You didn’t start to smoke because you wanted to control your weight. You started because you were curious, or to be like your friends. Then… Oops! One day you discovered you’d become addicted to smoking. But… It was too late!
Once you were addicted to cigarettes, you started to smoke more, which changed your metabolism. Your weight may have been affected as a result. This is a possible secondary effect of nicotine addiction!
Nicotine can affect your weight in three main ways :
This possible side-effect of nicotine addiction may seem beneficial. However, it quickly proves to be very costly over time, since you experience :
Tobacco in no way gives you energy – it takes it away! Less energy means less desire and ability to be active, which means you use up less energy.
First of all, it is important to know why ex-smokers gain weight in the first place. Nicotine in the bloodstream acts as an appetite suppressant. This chemical interferes with the normal production of insulin that causes the body to feel hunger pangs. Smokers usually do not feel hungry most of the time, so the body has to double or triple its production of insulin in order to correct this “imbalance.” Once the person removes the suppressant, the body continues to produce that much insulin, causing the ex-smoker to feel hungry all the time. However, since the human physiology corrects “imbalances” given time, normal production of insulin usually happens after a few months.
Most quit-smoking counselors agree that the only way to counter this state of perpetual hunger after kicking the nicotine habit is to let it run its course. Depending on the metabolism of the person, some ex-smokers regain their dietary equilibrium in as short as 2 weeks while others may take as long as 6 months.
Instead of subscribing to various diet products (which can further complicated the problem,) experts are pointing to the direction of a healthier lifestyle. This means that the person is encouraged to switch to a more wholesome diet while increasing daily exercise.
A person can quit smoking without gaining weight by simply lessening or eliminating some or most or all of these foods from regular diet:
1. Sugar-rich foods or sugar based foods or foods that need sugar to taste (including sugar rich sodas and drinks.) Sugar increases appetite which leads the person to feel hungry even more; and even when the person already has a full stomach.

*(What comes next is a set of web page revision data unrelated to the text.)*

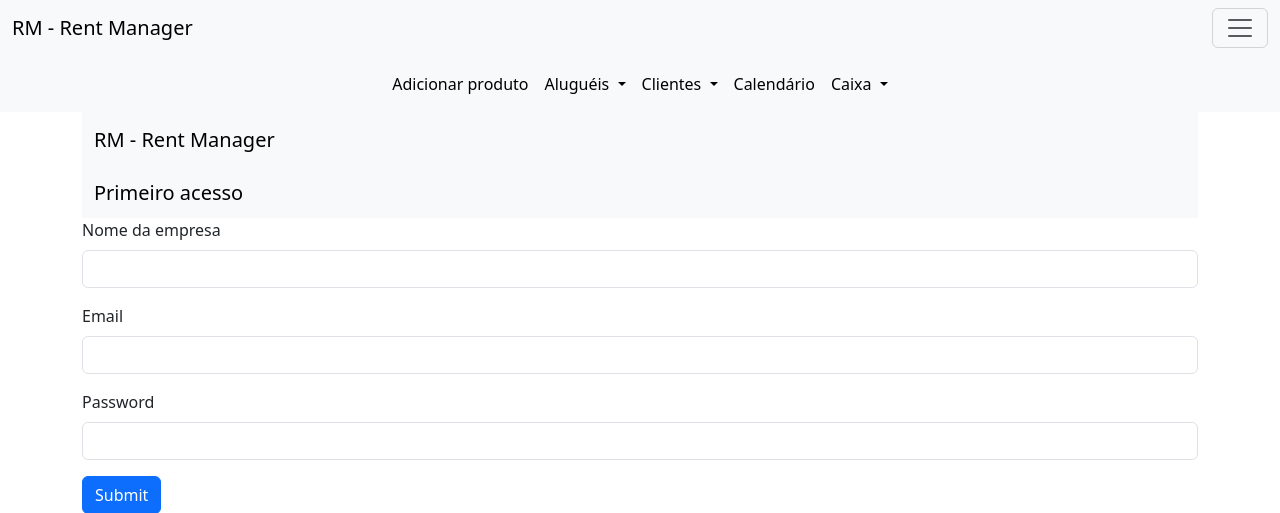
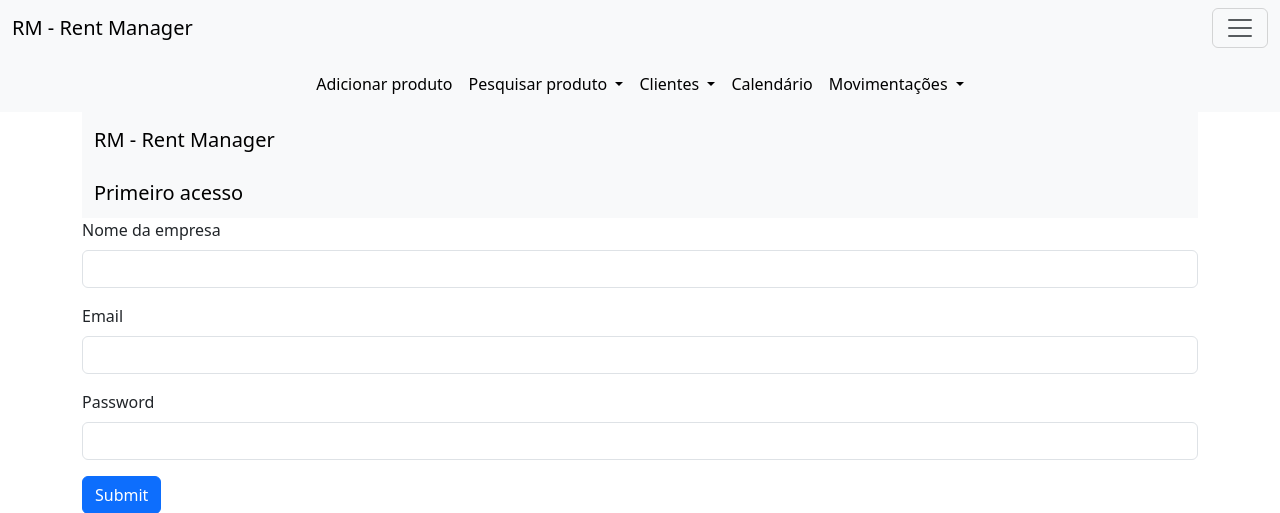
Before and after one commit to NicoArth-17/GerenciadorDeAluguel, a Flask app: page / in a window 1280 px wide. Shown: the top 513 px of the page. Run offline with Flask 3, Linux system fonts and the light colour scheme.

Commit message:
breves mudanças

```diff
--- a/RM/anotacoes/caderno.txt
+++ b/RM/anotacoes/caderno.txt
@@ -3,3 +3,5 @@ crie em PYTHON, HTML e CSS, um sistema com login para alugar roupas e acessório
 
 *Mudanças a serem pensadas
     Cadastrar endereço do cliente diretamente utilizando o maps
+    Criar um controle de saída onde todas as vendas e devoluções serão registrados
+    Em movimentações escolher no calendário o período/data
--- a/RM/scripts/templates/navbar.html
+++ b/RM/scripts/templates/navbar.html
@@ -7,7 +7,7 @@
           </li>
           <li class="nav-item dropdown">
             <a class="nav-link active dropdown-toggle" href="#" role="button" data-bs-toggle="dropdown" aria-expanded="false">
-              Aluguéis
+              Pesquisar produto
             </a>
             <ul class="dropdown-menu">
               <li><a class="dropdown-item" href="#">Vestidos</a></li>
@@ -30,12 +30,12 @@
           </li>
           <li class="nav-item dropdown">
             <a class="nav-link active dropdown-toggle" href="#" role="button" data-bs-toggle="dropdown" aria-expanded="false">
-              Caixa
+              Movimentações
             </a>
             <ul class="dropdown-menu">
-              <li><a class="dropdown-item" href="#">Pagos</a></li>
-              <li><a class="dropdown-item" href="#">Pendentes</a></li>
+              <li><a class="dropdown-item" href="#">Saídas</a></li>
               <li><a class="dropdown-item" href="#">Devoluções</a></li>
+              <li><a class="dropdown-item" href="#">Todas</a></li>
             </ul>
           </li>
         </ul>
```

There are artificial sugars that an ex-smoker can use. Pastries and sweets are rich in both sugar and carbohydrates. The latter also causes a person to eat more, so lessening carbohydrates (or at least, not combining carbohydrates with sugar) is a way to avoid additional weight gain.
2. Salty foods or salt based foods or foods that use too much salt to taste. Salt makes the person feel thirsty all the time. This usually leads to a lot of unnecessary water retention in the body. Also, salty foods are usually combined with carbohydrates or followed through with sweets, which also increase food intake.
Additionally, some smokers who like to go through the motions of lighting up tend to substitute the motion of placing food into the mouth – even when they do not feel hungry. Experts suggest taking up any hobby that uses the constant use of hands (like painting.)
Better yet, a person is encouraged to do more simple exercises like talking long strolls or walking the dog or simply going out for a swim. These activities help keep the mind away from smoking and food. At the same time, it also helps burn up a lot of calories for weight maintenance.
There is a healthier and easier way to control your weight: